Check out our latest analysis for Marvell Technology Group

Dividends are typically paid out of company income, so if a company pays out more than it earned, its dividend is usually at a higher risk of being cut. Marvell Technology Group paid a dividend last year despite being unprofitable. This might be a one-off event, but it's not a sustainable state of affairs in the long run. Considering the lack of profitability, we also need to check if the company generated enough cash flow to cover the dividend payment. If cash earnings don't cover the dividend, the company would have to pay dividends out of cash in the bank, or by borrowing money, neither of which is long-term sustainable. It paid out more than half (50%) of its free cash flow in the past year, which is within an average range for most companies.

Click here to see the company's payout ratio, plus analyst estimates of its future dividends.

NasdaqGS:MRVL Historical Dividend Yield, December 19th 2019

Have Earnings And Dividends Been Growing?

Stocks with flat earnings can still be attractive dividend payers, but it is important to be more conservative with your approach and demand a greater margin for safety when it comes to dividend sustainability. If earnings decline and the company is forced to cut its dividend, investors could watch the value of their investment go up in smoke. Marvell Technology Group was unprofitable last year and, unfortunately, the general trend suggests its earnings have been in decline over the last five years, making us wonder if the dividend is sustainable at all.

Many investors will assess a company's dividend performance by evaluating how much the dividend payments have changed over time. It looks like the Marvell Technology Group dividends are largely the same as they were eight years ago.

Get our latest analysis on Marvell Technology Group's balance sheet health here.

The Bottom Line

Should investors buy Marvell Technology Group for the upcoming dividend? We're a bit uncomfortable with it paying a dividend while being loss-making. However, we note that the dividend was covered by cash flow. It's not an attractive combination from a dividend perspective, and we're inclined to pass on this one for the time being.

Wondering what the future holds for Marvell Technology Group? See what the 25 analysts we track are forecasting, with this visualisation of its historical and future estimated earnings and cash flow

We wouldn't recommend just buying the first dividend stock you see, though. Here's a list of interesting dividend stocks with a greater than 2% yield and an upcoming dividend.

If you spot an error that warrants correction, please contact the editor at editorial-team@simplywallst.com. This article by Simply Wall St is general in nature. It does not constitute a recommendation to buy or sell any stock, and does not take account of your objectives, or your financial situation.

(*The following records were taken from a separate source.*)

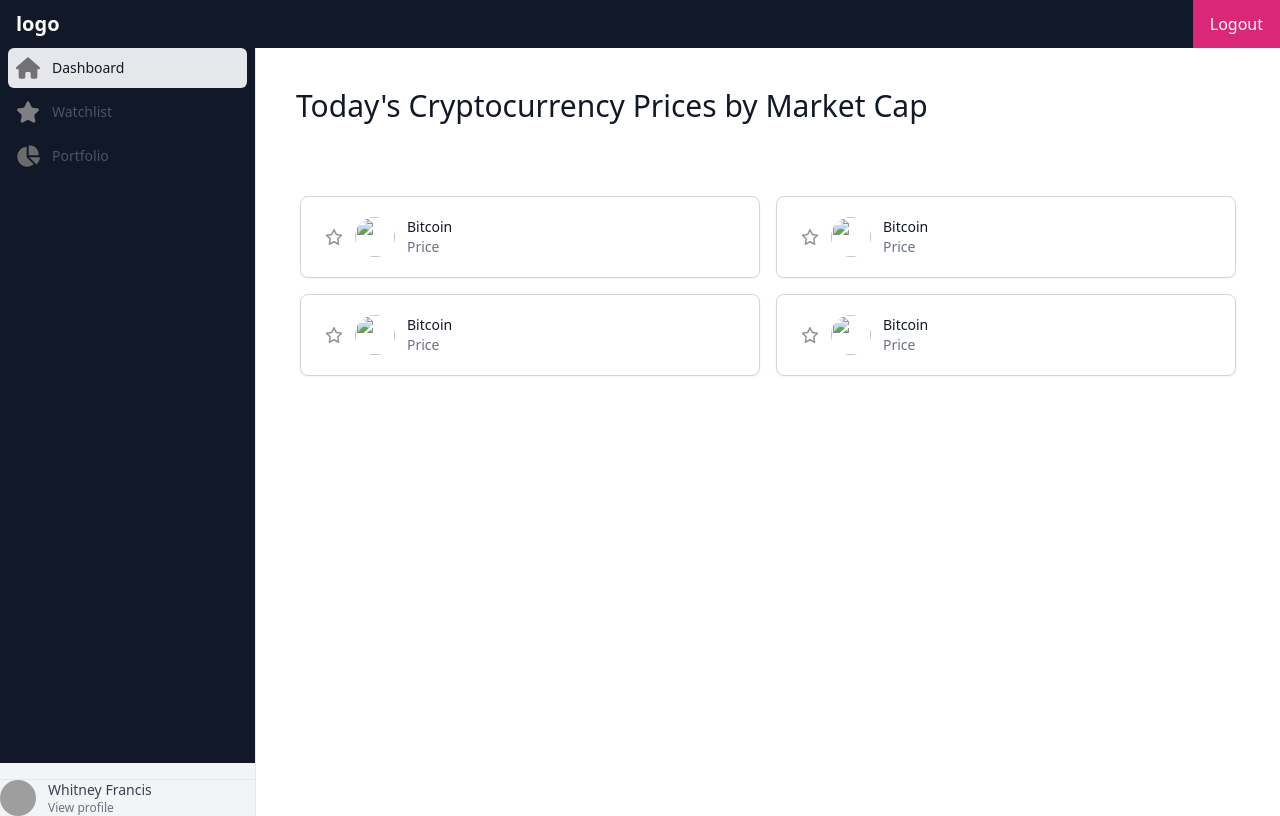
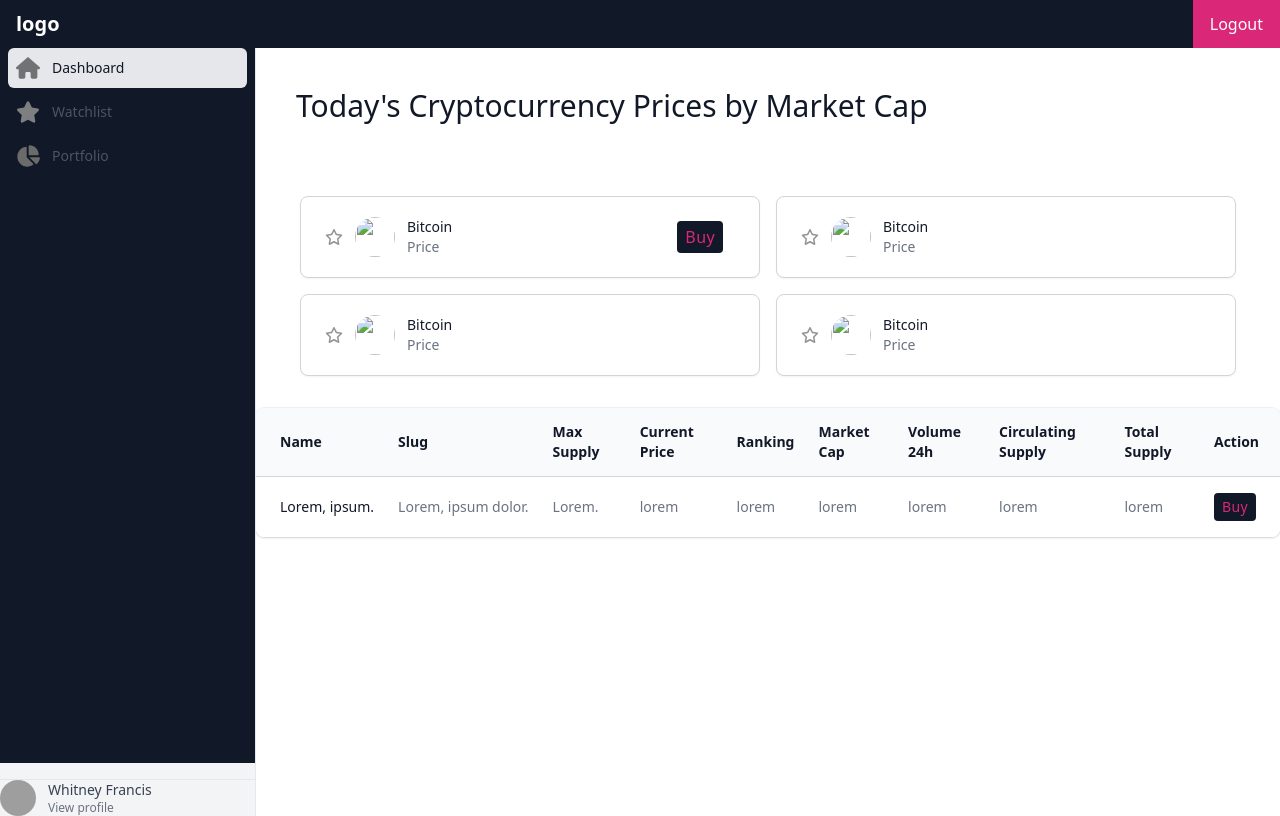
Before and after one commit to Sahtani/Cryptocurrency-_management, a PHP site: page /dashboard.php in a window 1280 px wide. Run offline with PHP 8.4, Linux system fonts and the light colour scheme; some libraries are stand-ins or nearby versions; grey boxes are pictures that could not be loaded.

```diff
--- a/app/views/dashboard.php
+++ b/app/views/dashboard.php
@@ -63,10 +63,7 @@
 
                     <a href="#" class="text-gray-600 hover:bg-gray-50 hover:text-gray-900 group flex items-center px-2 py-2 text-base font-medium rounded-md" x-state-description="undefined: &quot;bg-gray-100 text-gray-900&quot;, undefined: &quot;text-gray-600 hover:bg-gray-50 hover:text-gray-900&quot;">
                     <svg class="text-gray-400 group-hover:text-gray-500 mr-4 h-6 w-6" xmlns="http://www.w3.org/2000/svg" height="16" width="18" viewBox="0 0 576 512"><path fill="#6b6b6b" d="M304 240V16.6c0-9 7-16.6 16-16.6C443.7 0 544 100.3 544 224c0 9-7.6 16-16.6 16H304zM32 272C32 150.7 122.1 50.3 239 34.3c9.2-1.3 17 6.1 17 15.4V288L412.5 444.5c6.7 6.7 6.2 17.7-1.5 23.1C371.8 495.6 323.8 512 272 512C139.5 512 32 404.6 32 272zm526.4 16c9.3 0 16.6 7.8 15.4 17c-7.7 55.9-34.6 105.6-73.9 142.3c-6 5.6-15.4 5.2-21.2-.7L320 288H558.4z"/></svg>
-Portfolio
-
-
-
+                    Portfolio
                 </div>
               </nav>
             </div>
@@ -184,6 +181,12 @@ Portfolio
             </p>
           </a>
         </div>
+        <div>
+        <a href="#_" class="inline-block px-2 py-1 text-1xl font-medium tracking-wide text-center text-pink-600 transition duration-200 bg-gray-900 hover:bg-[#111827] ease rounded">Buy</a>
+        </div>
+        <div>
+
+        </div>
       </div>
 
       <div class="relative rounded-lg border border-gray-300 bg-white px-6 py-5 shadow-sm flex items-center space-x-3 hover:border-gray-400 focus-within:ring-2 focus-within:ring-offset-2 focus-within:ring-indigo-500">
@@ -245,6 +248,44 @@ Portfolio
 
     </div>
   </div>
+  <div class="overflow-hidden shadow ring-1 ring-black ring-opacity-5 md:rounded-lg">
+            <table class="min-w-full divide-y divide-gray-300">
+              <thead class="bg-gray-50">
+                <tr>
+                  <th scope="col" class="py-3.5 pl-4 pr-3 text-left text-sm font-semibold text-gray-900 sm:pl-6">Name</th>
+                  <th scope="col" class="px-3 py-3.5 text-left text-sm font-semibold text-gray-900">Slug</th>
+                  <th scope="col" class="px-3 py-3.5 text-left text-sm font-semibold text-gray-900">Max Supply</th>
+                  <th scope="col" class="px-3 py-3.5 text-left text-sm font-semibold text-gray-900">Current Price</th>
+                  <th scope="col" class="px-3 py-3.5 text-left text-sm font-semibold text-gray-900">Ranking</th>
+                  <th scope="col" class="px-3 py-3.5 text-left text-sm font-semibold text-gray-900">Market Cap</th>
+                  <th scope="col" class="px-3 py-3.5 text-left text-sm font-semibold text-gray-900">Volume 24h</th>
+                  <th scope="col" class="px-3 py-3.5 text-left text-sm font-semibold text-gray-900">Circulating Supply</th>
+                  <th scope="col" class="px-3 py-3.5 text-left text-sm font-semibold text-gray-900">Total Supply</th>
+                  <th scope="col" class="px-3 py-3.5 text-left text-sm font-semibold text-gray-900">Action</th>
+
+                </tr>
+              </thead>
+              <tbody class="divide-y divide-gray-200 bg-white">
+
+                  <tr>
+                    <td class="whitespace-nowrap py-4 pl-4 pr-3 text-sm font-medium text-gray-900 sm:pl-6">Lorem, ipsum.</td>
+                    <td class="whitespace-nowrap px-3 py-4 text-sm text-gray-500">Lorem, ipsum dolor.</td>
+                    <td class="whitespace-nowrap px-3 py-4 text-sm text-gray-500">Lorem.</td>
+                    <td class="whitespace-nowrap px-3 py-4 text-sm text-gray-500">lorem</td>
+                    <td class="whitespace-nowrap px-3 py-4 text-sm text-gray-500">lorem</td>
+                    <td class="whitespace-nowrap px-3 py-4 text-sm text-gray-500">lorem</td>
+                    <td class="whitespace-nowrap px-3 py-4 text-sm text-gray-500">lorem</td>
+                    <td class="whitespace-nowrap px-3 py-4 text-sm text-gray-500">lorem</td>
+                    <td class="whitespace-nowrap px-3 py-4 text-sm text-gray-500">lorem</td>
+                    <td class="relative whitespace-nowrap py-4 pl-3 pr-4 text-right text-sm font-medium sm:pr-6">
+                      <a href="#" class="inline-block px-2 py-1 text-1xl font-medium tracking-wide text-center text-pink-600 transition duration-200 bg-gray-900 hover:bg-[#111827] ease rounded">Buy<span class="sr-only">, Floyd Miles</span></a>
+                    </td>
+
+                  </tr>
+
+
+              </tbody>
+            </table>
         </main>
 
       </div>
@@ -253,6 +294,16 @@ Portfolio
 
   </div>
 
+
+
+
+
+
+
+
+
+
+
    <script src="https://cdnjs.cloudflare.com/ajax/libs/alpinejs/2.8.0/alpine.js"></script>
 </body>
 </html>
```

Simply Wall St has no position in the stocks mentioned.

We aim to bring you long-term focused research analysis driven by fundamental data. Note that our analysis may not factor in the latest price-sensitive company announcements or qualitative material. Thank you for reading.